Cuomo has denied the allegations. “That never happened,” he said in August about the claim that he groped an executive assistant’s breast. He said other complainants sought to “unfairly characterize and weaponize everyday interactions,” noting his tendency to greet women and men warmly.

James announced her gubernatorial bid Friday. In a statement Thursday, she said that the complaint against Cuomo validates the findings of her office’s report.

“From the moment my office received the referral to investigate allegations that former Governor Andrew Cuomo sexually harassed multiple women, we proceeded without fear or favor,” James said.

Mariann Wang, an attorney for two other women who have accused Cuomo of sexual harassment, said her clients “are enormously grateful for the courage of the women who have come forward to speak the truth about Cuomo’s misconduct.”

“Cuomo is being held to account as he should be, including by being forced to answer a criminal charge,” said Wang, who represents Alyssa McGrath and Virginia Limmiatis. “We hope that all men who abuse their power by abusing women will see this and understand that there will be real consequences to their profoundly damaging behavior.”

A number of district attorneys have sought information from James’s office related to Cuomo’s conduct. A spokesman for Manhattan District Attorney Cyrus Vance Jr. said Thursday that there are no updates on the status of that office’s investigation into Cuomo.

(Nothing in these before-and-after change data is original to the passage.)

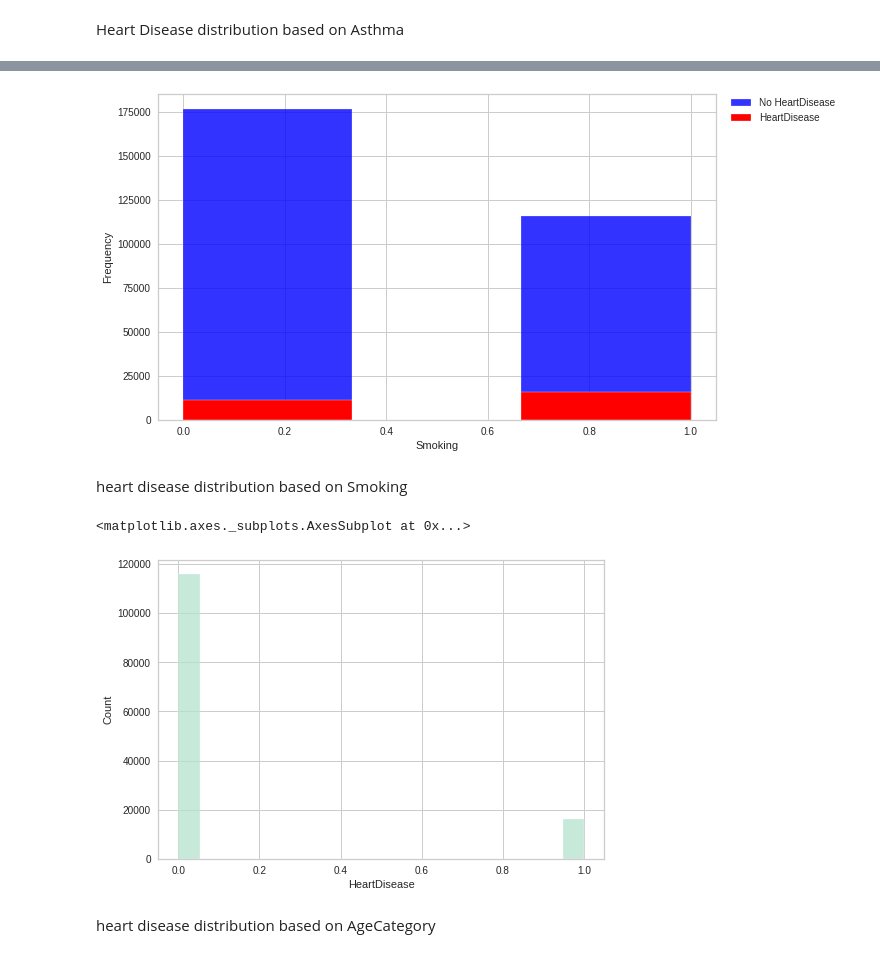
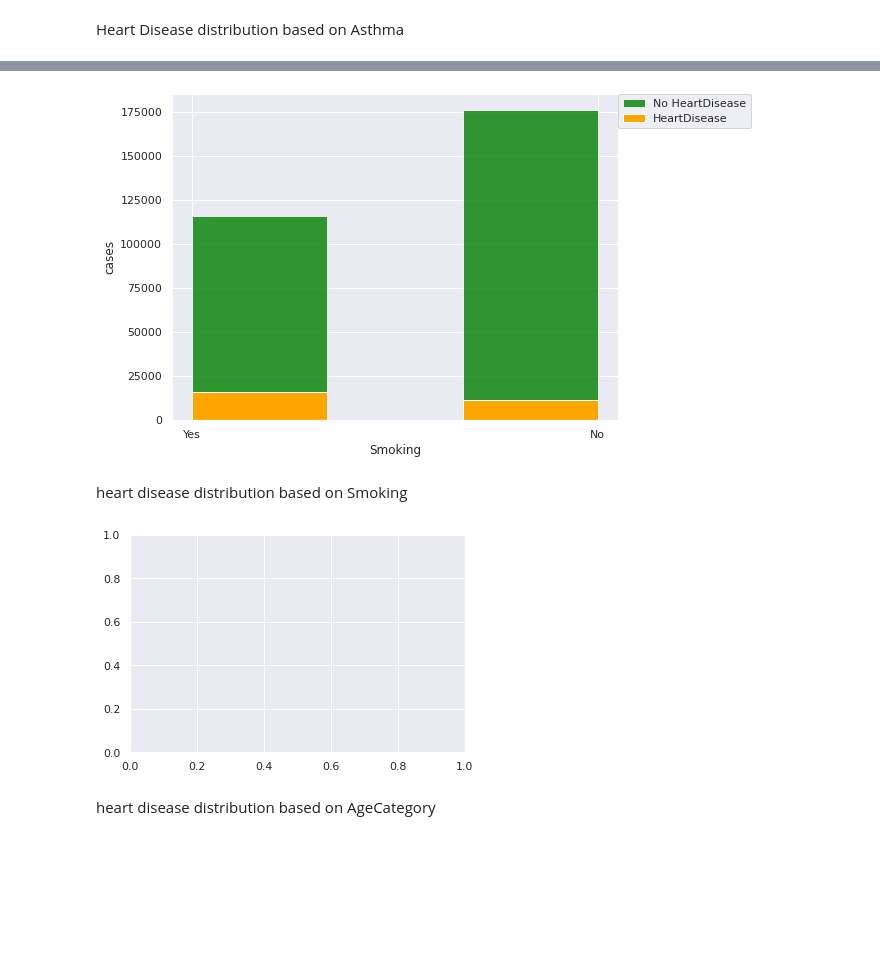
Before and after one commit to MaliheDahmardeh/project, a Jupyter notebook: Copy_of_Untitled0.ipynb, the cells around one changed output, grey strips where cells are left out. Saved outputs shown, nothing was run; the diff lists cells and outputs as text; code cells hidden in the pictures; blank space fills up the shorter version.

```diff
--- a/Copy_of_Untitled0.ipynb
+++ b/Copy_of_Untitled0.ipynb
@@ -264,22 +269,22 @@ plt.show()
 # %%
-fig, ax = plt.subplots(figsize = (10,6))
-ax.hist(heart_disease_df[heart_disease_df["HeartDisease"]==0]["Smoking"], bins=3, alpha=0.8, color="blue", label="No HeartDisease")
-ax.hist(heart_disease_df[heart_disease_df["HeartDisease"]==1]["Smoking"], bins=3, alpha=1, color="red", label="HeartDisease")
+fig, ax = plt.subplots(figsize = (8,6))
+ax.hist(heart_disease_df[heart_disease_df["HeartDisease"]=="No"]["Smoking"], bins=3, alpha=0.8, color="green", label="No HeartDisease")
+ax.hist(heart_disease_df[heart_disease_df["HeartDisease"]=="Yes"]["Smoking"], bins=3, alpha=1, color="orange", label="HeartDisease")
 ax.set_xlabel("Smoking")
-ax.set_ylabel("Frequency")
-ax.legend(bbox_to_anchor=(1.02, 1), loc=2, borderaxespad=0.)
+ax.set_ylabel("cases")
+ax.legend(bbox_to_anchor=(1, 1), loc=2, borderaxespad=0.)
 plt.show()
 # %% [output]
-[figure, old version]
+[figure, new version]
 # %% [markdown]
 heart disease distribution based on Smoking
 # %%
-Smoking =  heart_disease_df['Smoking'].unique()
-Smoking_cnt = heart_disease_df['Smoking'].value_counts()
-sb.histplot(x=heart_disease_df['HeartDisease'].where(heart_disease_df['Smoking']==1))
+Smoking =heart_disease_df['Smoking'].unique()
+Smoking_cnt=heart_disease_df['Smoking'].value_counts()
+sb.histplot(x=heart_disease_df['HeartDisease'].where(heart_disease_df['Smoking']=="yes"))
+plt.show()
 # %% [output]
-<matplotlib.axes._subplots.AxesSubplot at 0x...>
-[figure, old version]
+[figure, new version]
 # %% [markdown]
 heart disease distribution based on AgeCategory
 # %%
```
Also changed, not shown: parts of 13 cells of this notebook.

The claims surfaced publicly earlier this year when Lindsey Boylan, a former aide, wrote in an online post that Cuomo had sexually harassed her for years, saying he touched her lower back and arms and once kissed her. His aides later released details from her personnel file, an action the investigation concluded was “unlawful retaliation.”

Days after Boylan’s post, then-former aide Charlotte Bennett alleged in an interview with the New York Times that Cuomo made suggestive comments she interpreted as sexual advances.

Separately, Cuomo remains under investigation by state authorities on a number of other issues, including his administration’s handling of nursing home deaths during the pandemic, the preferred access that Cuomo family members were given for coronavirus testing, and work that state employees did on a memoir about his leadership during the pandemic that secured him a $5 million advance.

In a joint interview with CBS’s “This Morning” and the Albany Times Union in August, Commisso identified herself as the person described only as “Executive Assistant #1” in James’s report.

Commisso told investigators from the attorney general’s office that she planned to take Cuomo’s actions “to her grave” but grew upset after hearing him deny inappropriately touching women.

When asked why she had filed the criminal complaint against Cuomo, Commisso told CBS News correspondent Jericka Duncan that “it was the right thing to do.”

“The governor needs to be held accountable,” Commisso said.

Shayna Jacobs, Michael Scherer and Amy B Wang contributed to this report.

Shayna Jacobs, Michael Scherer and Amy B Wang contributed to this report.